*** Opening of Supplied information ***

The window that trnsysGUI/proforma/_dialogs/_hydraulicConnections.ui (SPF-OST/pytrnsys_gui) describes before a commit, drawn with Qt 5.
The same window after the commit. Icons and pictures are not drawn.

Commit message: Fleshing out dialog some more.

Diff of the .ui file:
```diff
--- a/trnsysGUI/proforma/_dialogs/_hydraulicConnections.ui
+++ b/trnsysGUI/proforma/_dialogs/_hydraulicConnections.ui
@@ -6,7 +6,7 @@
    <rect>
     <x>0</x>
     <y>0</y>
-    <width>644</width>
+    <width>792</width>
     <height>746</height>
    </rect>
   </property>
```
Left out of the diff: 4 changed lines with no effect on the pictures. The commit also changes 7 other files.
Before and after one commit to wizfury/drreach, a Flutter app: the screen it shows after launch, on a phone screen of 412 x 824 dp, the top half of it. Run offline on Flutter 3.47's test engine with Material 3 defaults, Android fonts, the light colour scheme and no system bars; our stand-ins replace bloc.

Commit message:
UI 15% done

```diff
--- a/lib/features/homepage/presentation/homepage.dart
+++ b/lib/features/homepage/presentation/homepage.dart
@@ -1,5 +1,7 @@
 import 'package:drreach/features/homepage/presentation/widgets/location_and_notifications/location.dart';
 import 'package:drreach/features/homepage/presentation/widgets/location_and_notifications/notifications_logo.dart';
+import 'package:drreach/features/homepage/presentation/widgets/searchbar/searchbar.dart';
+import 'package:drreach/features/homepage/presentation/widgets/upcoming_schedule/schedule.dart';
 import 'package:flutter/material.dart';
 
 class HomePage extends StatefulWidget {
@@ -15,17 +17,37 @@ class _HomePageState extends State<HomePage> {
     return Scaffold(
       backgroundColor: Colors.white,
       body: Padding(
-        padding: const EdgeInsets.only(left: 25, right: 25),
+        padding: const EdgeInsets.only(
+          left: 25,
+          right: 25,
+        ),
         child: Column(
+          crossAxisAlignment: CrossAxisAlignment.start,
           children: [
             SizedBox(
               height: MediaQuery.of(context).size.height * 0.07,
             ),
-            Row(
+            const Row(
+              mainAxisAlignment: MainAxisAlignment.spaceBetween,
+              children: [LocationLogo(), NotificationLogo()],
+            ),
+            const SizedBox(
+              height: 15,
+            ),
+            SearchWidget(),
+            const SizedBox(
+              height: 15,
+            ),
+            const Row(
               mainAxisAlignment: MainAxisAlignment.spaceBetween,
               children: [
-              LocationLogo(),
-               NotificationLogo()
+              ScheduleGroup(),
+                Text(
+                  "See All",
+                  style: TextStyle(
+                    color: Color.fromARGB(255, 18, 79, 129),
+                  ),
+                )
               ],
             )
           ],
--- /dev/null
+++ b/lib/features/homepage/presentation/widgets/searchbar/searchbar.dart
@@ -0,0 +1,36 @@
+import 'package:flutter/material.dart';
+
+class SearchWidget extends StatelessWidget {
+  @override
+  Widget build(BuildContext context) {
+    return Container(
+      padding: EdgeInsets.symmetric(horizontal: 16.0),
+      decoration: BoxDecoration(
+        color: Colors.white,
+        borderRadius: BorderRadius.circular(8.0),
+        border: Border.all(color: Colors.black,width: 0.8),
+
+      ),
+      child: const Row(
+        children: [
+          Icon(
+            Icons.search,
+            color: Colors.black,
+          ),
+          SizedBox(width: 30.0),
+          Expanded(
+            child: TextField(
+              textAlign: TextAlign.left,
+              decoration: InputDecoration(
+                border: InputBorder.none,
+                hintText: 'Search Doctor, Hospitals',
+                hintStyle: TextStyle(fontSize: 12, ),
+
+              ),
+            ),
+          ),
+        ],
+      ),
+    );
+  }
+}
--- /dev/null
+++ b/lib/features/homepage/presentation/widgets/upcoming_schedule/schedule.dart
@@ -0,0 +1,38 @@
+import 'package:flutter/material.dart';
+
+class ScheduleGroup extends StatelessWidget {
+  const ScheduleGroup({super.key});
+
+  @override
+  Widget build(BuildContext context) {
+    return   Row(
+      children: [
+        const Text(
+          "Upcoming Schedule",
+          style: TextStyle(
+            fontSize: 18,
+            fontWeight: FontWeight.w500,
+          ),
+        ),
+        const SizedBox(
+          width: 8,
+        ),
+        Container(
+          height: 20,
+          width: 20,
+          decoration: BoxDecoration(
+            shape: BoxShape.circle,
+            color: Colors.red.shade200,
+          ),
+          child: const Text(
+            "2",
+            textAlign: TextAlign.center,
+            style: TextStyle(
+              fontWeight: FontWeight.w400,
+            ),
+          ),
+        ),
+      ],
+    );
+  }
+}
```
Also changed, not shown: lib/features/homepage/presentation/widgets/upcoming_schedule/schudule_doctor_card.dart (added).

*** Close of Supplied information ***

# Task prompt
Go through the records above, find every line with the word "class", and list those lines.

# Written answer
 class HomePage extends StatefulWidget {
@@ -15,17 +17,37 @@ class _HomePageState extends State<HomePage> {
+class SearchWidget extends StatelessWidget {
+class ScheduleGroup extends StatelessWidget {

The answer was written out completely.